Though Memorial Day has come to honor all of America's war dead, it was initially established in 1868 by Union Army general John Logan to commemorate soldiers who perished in the US Civil War. (The 11 former Confederate states didn't acknowledge the holiday until its tribute was generalized after World War I.) I thus think it's appropriate to dedicate this post to the first all-Black regiment in that war, the Union's Army's 54th Massachusetts Infantry, whom the poet Robert Lowell memorialized in a somewhat backhanded way in his famous poem, "For the Union Dead," and who gained even greater public fame as a result of Edward Zwick's 1989 film, Glory, which starred Denzel Washington in the role of Pvt. Trip. His unforgettable performance earned him his first Academy Award, in the best supporting actor category.

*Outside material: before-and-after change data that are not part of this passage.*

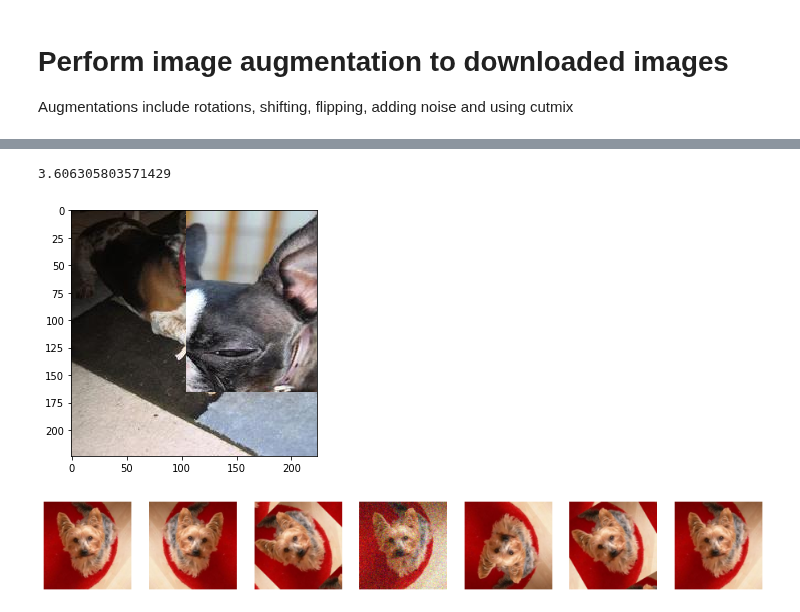
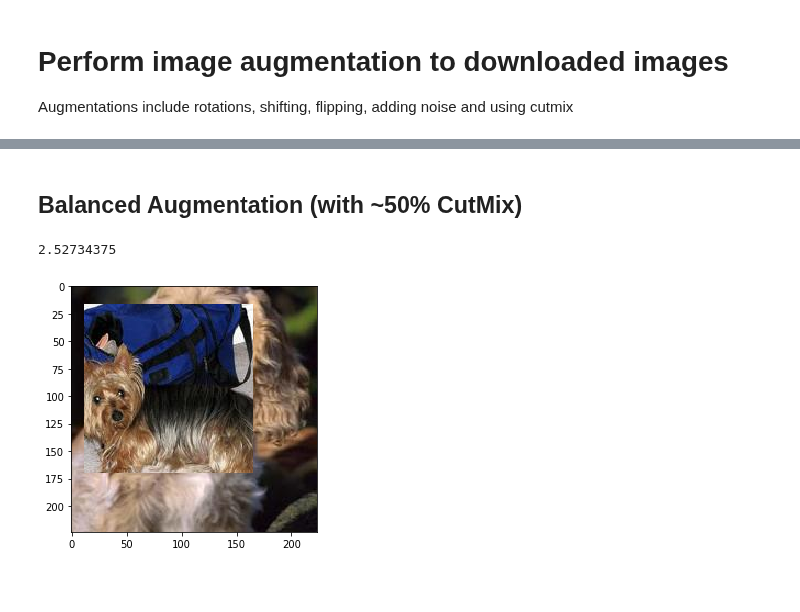
Before and after one commit to Chen-Yiyang/cs4243_project, a Jupyter notebook: main_notebook.ipynb, the cells around one changed output, grey strips where cells are left out. Saved outputs shown, nothing was run; the diff lists cells and outputs as text; code cells hidden in the pictures; blank space fills up the shorter version.

```diff
--- a/main_notebook.ipynb
+++ b/main_notebook.ipynb
@@ -364,0 +377,8 @@ y_count
+# %%
+# Test all 9 types of augmentations
+fig, ax = plt.subplots(nrows = 1, ncols = 9, figsize = (16, 16))
+idx = np.random.choice(unaug_x.shape[0])
+
+for i, aug in enumerate(get_aug_img(img=unaug_x[idx], multiplier=9, isRandom=False)):
+    ax[i].imshow(aug)
+    ax[i].axis('off')
@@ -364,0 +389,21 @@ y_count
+# %%
+# balanced augmentation
+balan_imgs = []
+balan_x = []
+balan_y = []
+
+w = 32
+n = 2000
+
+for i in tqdm(range(unaug_x.shape[0])):
+    img, label = unaug_x[i], unaug_y[i]
+
+    # multiplier round to nearest
+    aug_multiplier = int(n / unaug_y_count[label] + 0.5)
+    for img_aug in get_aug_img(img=img, multiplier=aug_multiplier):
+        balan_imgs.append(img_aug if img_aug.shape[0] == w == img_aug.shape[1] else resize(img_aug, (w, w)))
+        balan_y.append(label)
+
+balan_x = np.stack(balan_imgs)
+balan_y = np.array(balan_y)
+balan_x.shape, balan_y.shape
@@ -364,0 +412,5 @@ y_count
+# %%
+# Show the augmented number for each label
+labels, counts = np.unique(balan_y, return_counts=True)
+balan_y_count = dict(zip(labels, counts))
+balan_y_count
@@ -365,3 +430,5 @@ y_count
+# %% [markdown]
+## Balanced Augmentation (with ~50% CutMix)
 # %%
 def rand_bbox(size, lamb):
     """ Generate random bounding box
@@ -411,11 +478,12 @@ def generate_cutmix_image(image_batch, image_batch_labels, beta):
 
     return image_batch_updated, label
 # %%
-cut_mix_img, cut_mix_labels = generate_cutmix_image(train_x, train_y, 0.5)
+cut_mix_imgs, cut_mix_labels = generate_cutmix_image(unaug_x, unaug_y, 0.5)
 # %%
-idx = np.random.choice(cut_mix_img.shape[0])
-imshow(cut_mix_img[idx])
-print(cut_mix_labels[idx])
+idx = np.random.choice(cut_mix_imgs.shape[0])
+imshow(cut_mix_imgs[idx])
+
+cut_mix_labels[idx]
 # %% [output]
-3.606305803571429
+2.52734375
-[figure, old version]
+[figure, new version]
@@ -437,10 +489,0 @@ def get_aug_img(img, multiplier):
-# %%
-# Test all 7 types of augmentations
-fig, ax = plt.subplots(nrows = 1, ncols = 7, figsize = (16, 16))
-idx = np.random.choice(train_x.shape[0])
-
-for i, aug in enumerate(get_aug_img(img=train_x[idx], multiplier=7)):
-    ax[i].imshow(aug)
-    ax[i].axis('off')
-# %% [output]
-[figure, removed]
```
Also changed, not shown: parts of 27 cells of this notebook, 2 other files.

The 54 Massachusetts Infantry, as is well known, came into being as the result of several years of agitation by notable abolitionist figures, including Frederick Douglass, to allow Blacks to serve in the war ("Men of Color, To Arms!"), and through the leadership of Massachusetts' White abolitionist governor, John A. Andrew, who felt that Blacks should be allowed to fight and die for their freedom. In 1863, the year President Abraham Lincoln signed the Emancipation Proclamation, Andrew, after gaining approval from War Secretary Edward Stanton to organize regiments that could "include persons of African descent. . .", selected the White officers for the company from his state's richest and most prominent abolitionist families, with 25-year-old Col. Robert Gould Shaw serving as the company's commander, and enlisted prominent free Blacks such as Douglass, William Wells Brown and Lewis Hayden to field Black infantrymen. The 100 soldiers who'd signed up just six weeks after the training camp opened at Ft. Meigs in Readville Massachusetts comprised free Blacks and former slaves; 47 alone came from the small Black population (4,500 in 1863) of Massachusetts. Two of Frederick Douglass's sons, Charles and Lewis (at right, courtesy of the Moorland-Spingarn Research Center, Howard University) and one of Sojourner Truth's grandsons were among them.
There was considerable public and political opposition to and disbelief in the idea of an armed, Black Union company (as well as a fear about enlisting escaped slaves in the battle), and considerable doubt then as now about Black people's ability even to function at the level required to be soldiers, so the regiment's White and Black supporters strove to ensure that the the men were properly funded, accoutered, implemented and trained. They knew that any problems would be used as an excuse to prevent further Black regiments. The 54th Massachusetts passed its first test on July 16, 1863, when it participated with the White troops of the 10th Connectictut Infantry in repelling an attack on James Island, South Carolina. The soldiers' bravery and fearlessness impressed numerous critics, including skeptical White Army generals. Its most famous moment came soon thereafter, on July 18, 1863, when Shaw chose to have the regiment lead the assault on Fort Wagner, a Confederate installation on Charleston's Morris Island. One of Shaw's best remembered statements was his address to his company before launching their charge: "I want you to prove yourselves. The eyes of thousands will look on what you do tonight."
250 troops, including members of the 54 Massachusetts regiment and its commander, Shaw, died during or as a result of the assault, but the survivors participated in the eventual capture of Fort Wagner. Sgt. William H. Carney (pictured at left) became the first African American to win the Medal of Honor for his valor and patriotism in the battle. The infantry company subsequently fought throughout the final two years of the war at Olustee, Florida (with the 35th Colored Regiment), and at Honey Hill and Boykin's Mills, both in South Carolina.
Their exemplary fortitude and bravery on the beaches at Fort Wagner and their subsequent successes (despite being paid less than White troops) paved the way for the enlistment of more than 200,000 Black soldiers and sailors throughout the remaining years of the conflict. I've always considered the 54th Massachusetts Infantrymen, and all of the other Black Union military servicepeople, among the most heroic figures in our nation's history; as with their predecessors in the French-Indian and Revolutionary Wars, and their heirs in subsequent wars (before Vietnam), they served despite widespread societal hostility, terrible odds, and appalling circumstances that many White soldiers would or could not condone. And if they were captured, most knew they faced certain death at the hands of Confederate troops or marauders. (Eerily enough, a 2004 Guardian UK report on the insurgents-resistors in Iraq noted that they took special pleasure in killing Black American and British troops, whose presence on their soil they considered to be a particularly serious offense.) Still, an extraordinary number of men (and women) did serve in the Civil War--they literally were fighting for their freedom--and for their vision, courage and leadership, and for all similar freedom fighters in our history, I offer this tribute today.